UPDATE: GetEQUAL confirms via Twitter that Reed and others will spend the night in jail. They’ll appear in municipal court Monday morning.

—  John Wright

Atlanta's new LGBT newspaper disappears

The Atlanta Free Press replaced the defunct Southern Voice on Dec. 10. Issue No. 6 was available online, but the print edition was never issued and the newspaper hasn’t been seen online or off for the past few weeks, according to Atlanta Progressive News. Bad news for Atlanta’s LGBT community and further proof that the Advocate’s list of top 15 gay cities, which listed Atlanta as No. 1, was a ridiculous list.

—  David Taffet

The 15 gayest cities in America (sort of)

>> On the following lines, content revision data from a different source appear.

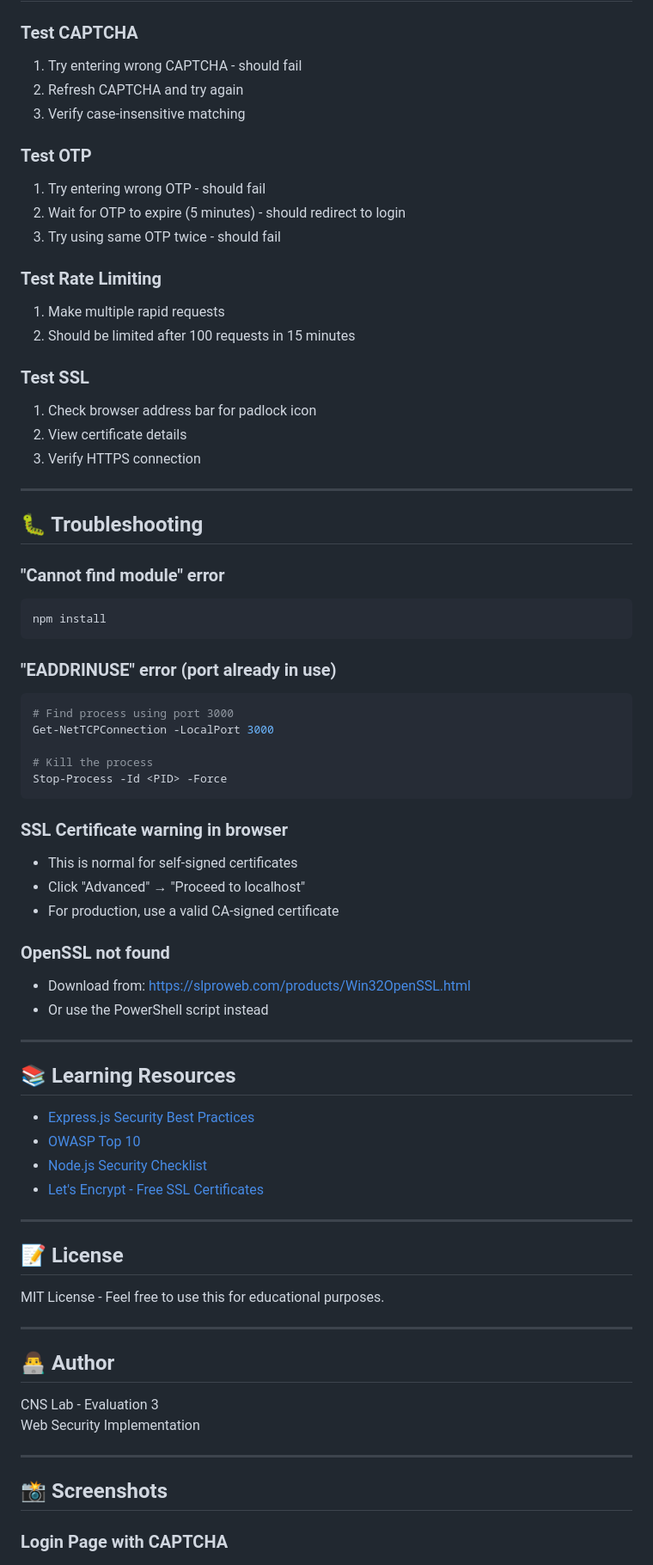
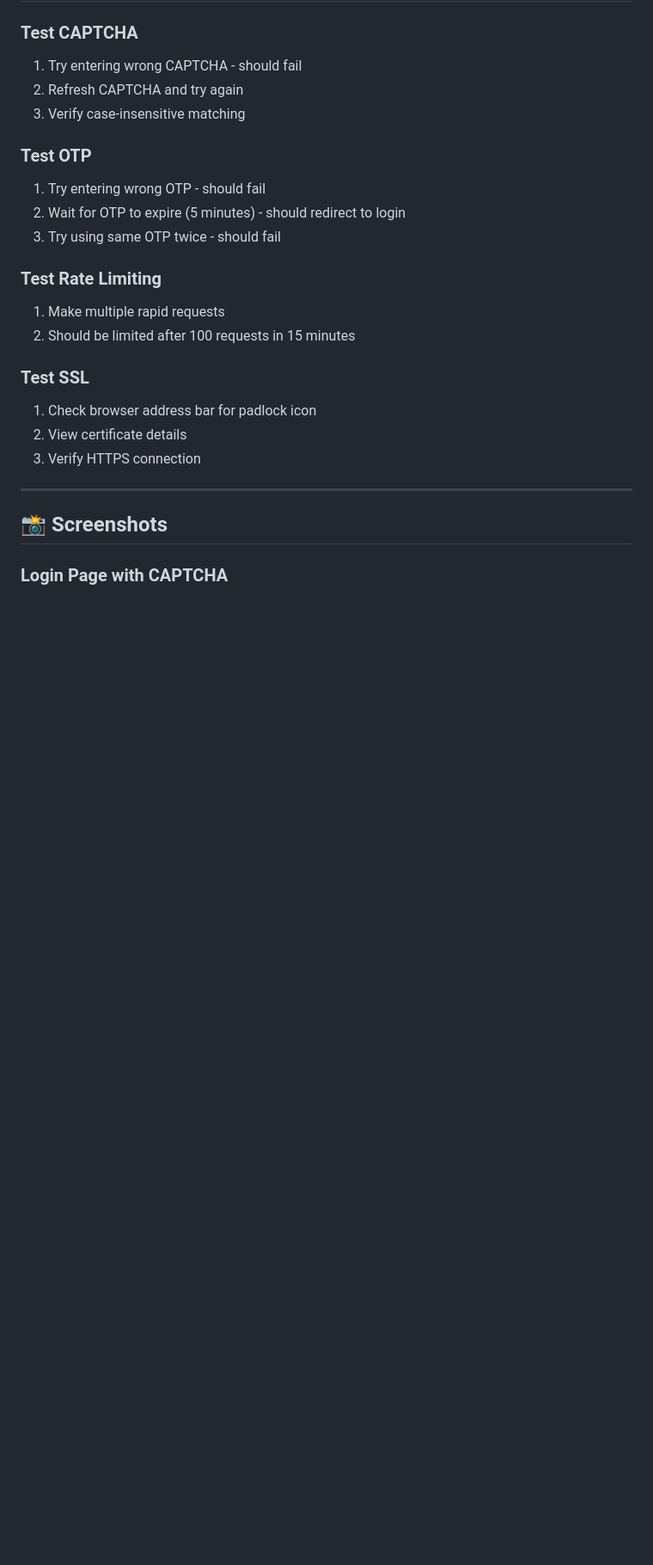
Before and after one commit to Shrusti-04/web-security-captcha-otp-ssl, a Markdown page: README.md, the part around the change printed below. Shown: that part at 86% size. GitHub-like rendering; blank space fills up the shorter version.

Commit message:
Remove troubleshooting, dependencies, and production notes sections

````diff
--- a/README.md
+++ b/README.md
@@ -322,59 +280,6 @@ const otpExpiry = Date.now() + 5 * 60 * 1000; // 5 minutes
 1. Check browser address bar for padlock icon
 2. View certificate details
 3. Verify HTTPS connection
-
----
-
-## 🐛 Troubleshooting
-
-### "Cannot find module" error
-
-```powershell
-npm install
-```
-
-### "EADDRINUSE" error (port already in use)
-
-```powershell
-# Find process using port 3000
-Get-NetTCPConnection -LocalPort 3000
-
-# Kill the process
-Stop-Process -Id <PID> -Force
-```
-
-### SSL Certificate warning in browser
-
-- This is normal for self-signed certificates
-- Click "Advanced" → "Proceed to localhost"
-- For production, use a valid CA-signed certificate
-
-### OpenSSL not found
-
-- Download from: https://slproweb.com/products/Win32OpenSSL.html
-- Or use the PowerShell script instead
-
----
-
-## 📚 Learning Resources
-
-- [Express.js Security Best Practices](https://expressjs.com/en/advanced/best-practice-security.html)
-- [OWASP Top 10](https://owasp.org/www-project-top-ten/)
-- [Node.js Security Checklist](https://blog.risingstack.com/node-js-security-checklist/)
-- [Let's Encrypt - Free SSL Certificates](https://letsencrypt.org/)
-
----
-
-## 📝 License
-
-MIT License - Feel free to use this for educational purposes.
-
----
-
-## 👨‍💻 Author
-
-CNS Lab - Evaluation 3
-Web Security Implementation
 
 ---
 
````
Also changed, not shown: other parts of README.md (+0 -42 lines).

Dallas gets snubbed in the latest unscientific ranking of America’s gayest cities, a top-15 list from The Advocate. Austin at No. 9 was the only city in Texas to make the list, which isn’t surprising given that cities lost points for not being in states that recognize same-sex relationships. Another factor that apparently cost Dallas points was not having any openly LGBT elected city officials (it doesn’t look like county officials counted). It’s unclear how Dallas fared when it came to “cruising spots per capita” and “gay dating and hookup profiles per single male population,” but if we made up any ground it wasn’t enough. That’s OK, though, the gayest city in the world, San Francisco, didn’t make the list, either, and neither did New York or L.A. Instead, Atlanta came out on top, and the list is packed with mid-majors like Iowa City, Iowa, and Asheville, N.C., which obviously is the whole point:

Long ago, gay people settled in our nation’s largest cities. There they spruced up all the property, created every art and fashion movement, and taught entire populations how to dance. They created gayborhoods like WeHo, Chelsea, South Beach—and pretty much queered all of San Francisco until even Laundromats had rainbow flag decals in their windows. About 10 years ago everyone else moved back into these nicely gentrified metropolises, and the lavender diaspora began. Now a slew of secondary cities are becoming gay epicenters.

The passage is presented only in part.